[email protected]

The changes made to the academic enrichment program attempt to fix a problem that isn’t there.

This policy was approved by the district on October 13, 2015, and will be in effect starting June 16, 2016. This will take away the grade bump from introductory courses, aiming to get rid of the incentives around classes with AP counterparts and promote students to take higher level courses which build on content from introductory/AP courses.

While the district will succeed in lessening the appeal of introductory courses, this filter could jeopardize significant enrollment in academic enrichment – a missed opportunity for the district.

Competitive students with over a 4.0 wouldn’t take classes which would needlessly lessen their GPA with weighted equivalents at high school.
However, while students likely won’t take the classes because of the negative effect on their GPA, the bump was only one reason students used the program.

For one, the classes are a smart investment for college-bound students. Academic enrichment offers the same transferable credits as those from AP tests and cheaper alternatives to general education counterparts at four-year universities.

A typical GE course at a UC or community college provides three units. At Sierra College units are $46 – $225 less than the same at a UC. This opportunity for savings is something the district should be promoting.

Last summer, I took the equivalent of AP US History at Sierra College. Along with the discounted credits, completion allowed me to maintain a strong academic record while guaranteeing two terms of journalism to write this article.

Many other students enrolled in community college classes had similar motives. They were involved in electives at their high school and taking them to free up space for an elective. A student shouldn’t fall behind their classmates for their involvement on campus, and this program previously allowed them to keep up.

This policy comes off like a slap on the wrist for students pursuing opportunities for growth.

While students can still, and a few will, take next level versions of courses, these classes fill no graduation requirements. I wouldn’t expect similar enrollment numbers this year.

The district is misreading the motives for using this program and missing an opportunity for worthwhile expansion, held back by the unaddressed and long-standing lack of adequate financial aid.

There is a form of aid for academic enrichment students, but qualifying students can only receive the Board of Governors Fee Waiver (BOG) which waives the enrollment fee and provides a discount to the parking pass. College students in the same need of financial aid can qualify for a book voucher and receive other tax exemptions that all require a high school diploma or recognized equivalent.

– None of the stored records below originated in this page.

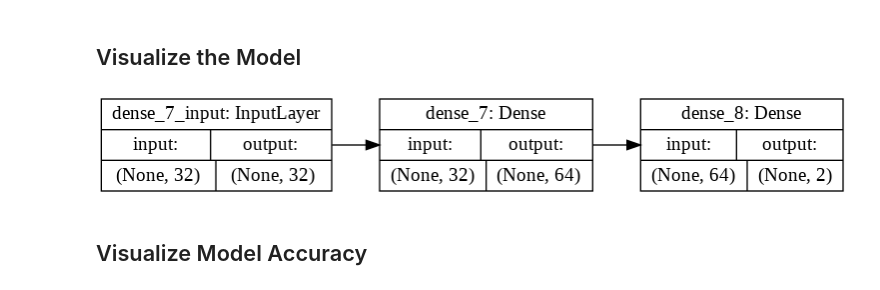
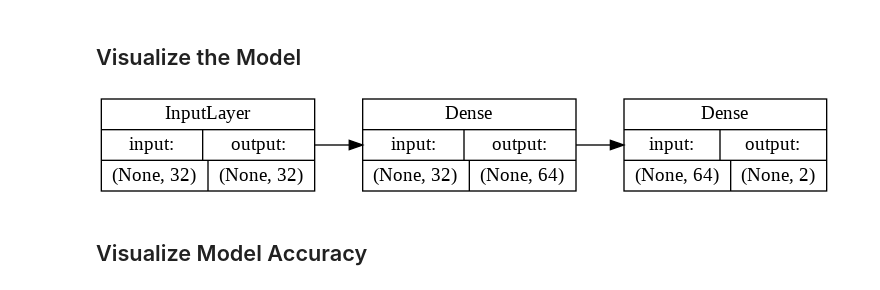
Before and after one commit to yepuv1/primality, a Jupyter notebook: prime_numbers_keras.ipynb, the cells around one changed output. Drawn from its saved outputs; the diff is of its cells as text; code cells hidden in the pictures.

```diff
--- a/prime_numbers_keras.ipynb
+++ b/prime_numbers_keras.ipynb
@@ -221,11 +221,11 @@ acc: 100.00%
 ## Visualize the Model
 # %%
 from keras.utils import plot_model
-plot_model(model, to_file='model.png', show_shapes=True, show_layer_names=True, rankdir='LR' )
+plot_model(model, to_file='model.png', show_shapes=True, show_layer_names=False, rankdir='LR' )
 from IPython.display import Image
 Image(filename='model.png')
 # %% [output]
-[figure, old version]
+[figure, new version]
 # %% [markdown]
 ## Visualize Model Accuracy
 # %%
```
Also changed, not shown: parts of 5 cells of this notebook.
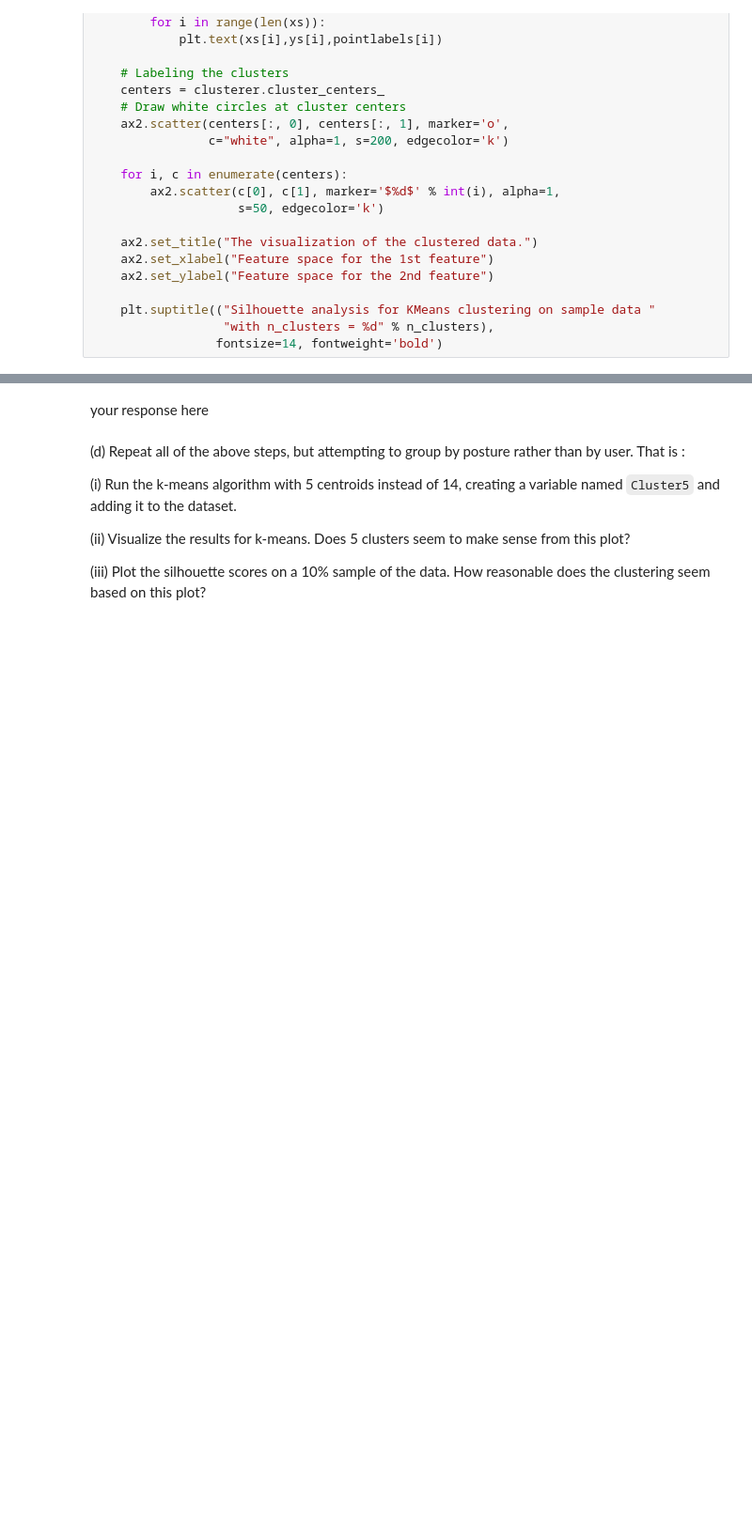
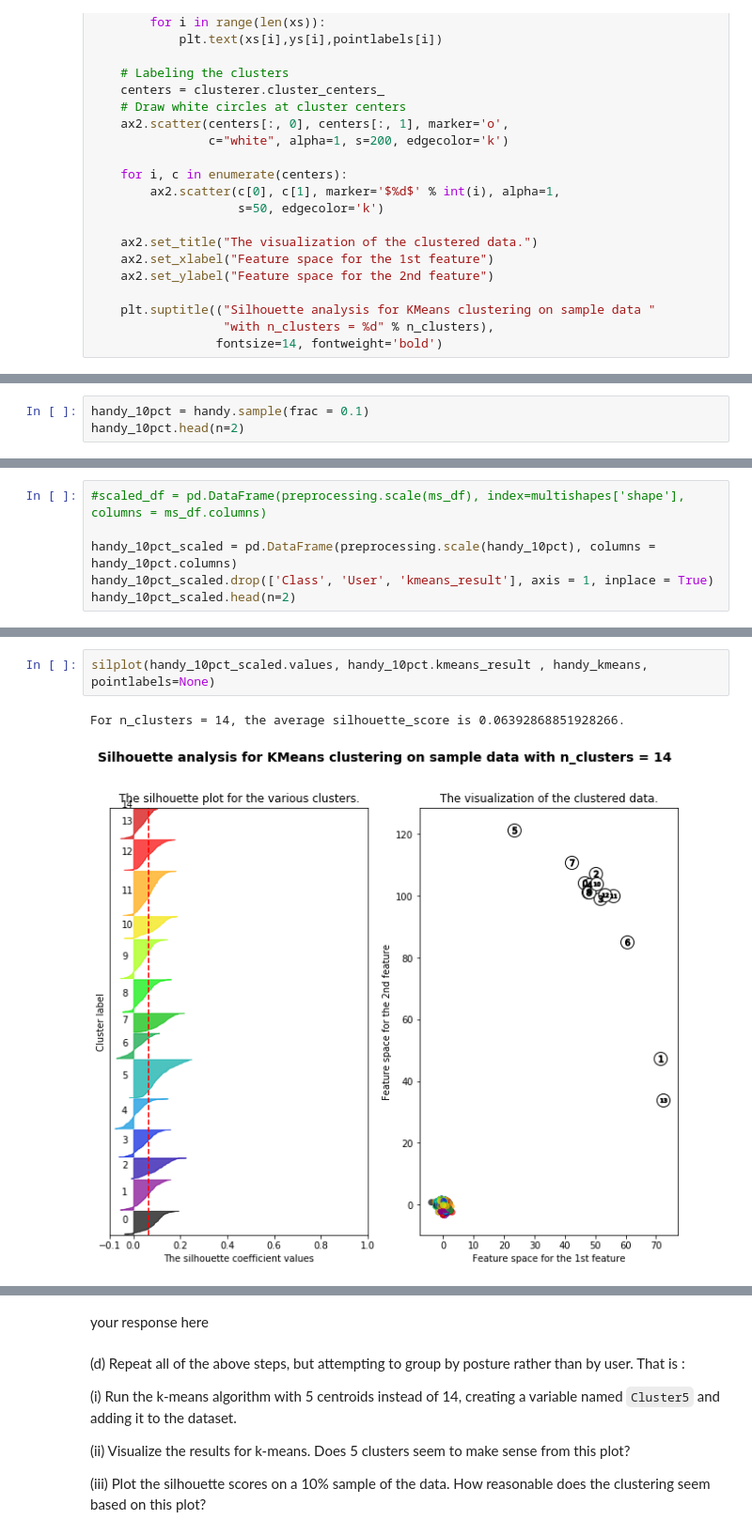
Before and after one commit to gurdeep101/2020-CS109B, a Jupyter notebook: content/homeworks/hw02/notebook/cs109b_hw2.ipynb, the cells around one changed output, grey strips where cells are left out. Shown: that part at 94% size. Drawn from its saved outputs; the diff is of its cells as text; blank space fills up the shorter version.

```diff
--- a/content/homeworks/hw02/notebook/cs109b_hw2.ipynb
+++ b/content/homeworks/hw02/notebook/cs109b_hw2.ipynb
@@ -309,0 +327,3 @@ def silplot(X, cluster_labels, clusterer, pointlabels=None):
+# %%
+handy_10pct = handy.sample(frac = 0.1)
+handy_10pct.head(n=2)
@@ -309,0 +335,6 @@ def silplot(X, cluster_labels, clusterer, pointlabels=None):
+# %%
+#scaled_df = pd.DataFrame(preprocessing.scale(ms_df), index=multishapes['shape'], columns = ms_df.columns)
+
+handy_10pct_scaled = pd.DataFrame(preprocessing.scale(handy_10pct), columns = handy_10pct.columns)
+handy_10pct_scaled.drop(['Class', 'User', 'kmeans_result'], axis = 1, inplace = True)
+handy_10pct_scaled.head(n=2)
@@ -309,0 +346,5 @@ def silplot(X, cluster_labels, clusterer, pointlabels=None):
+# %%
+silplot(handy_10pct_scaled.values, handy_10pct.kmeans_result , handy_kmeans, pointlabels=None)
+# %% [output]
+For n_clusters = 14, the average silhouette_score is 0.06392868851928266.
+[figure, added]
```
Also changed, not shown: parts of 14 cells of this notebook.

The district should shift their focus and look to open up the program, make it accessible to all students and address the cost deterrent.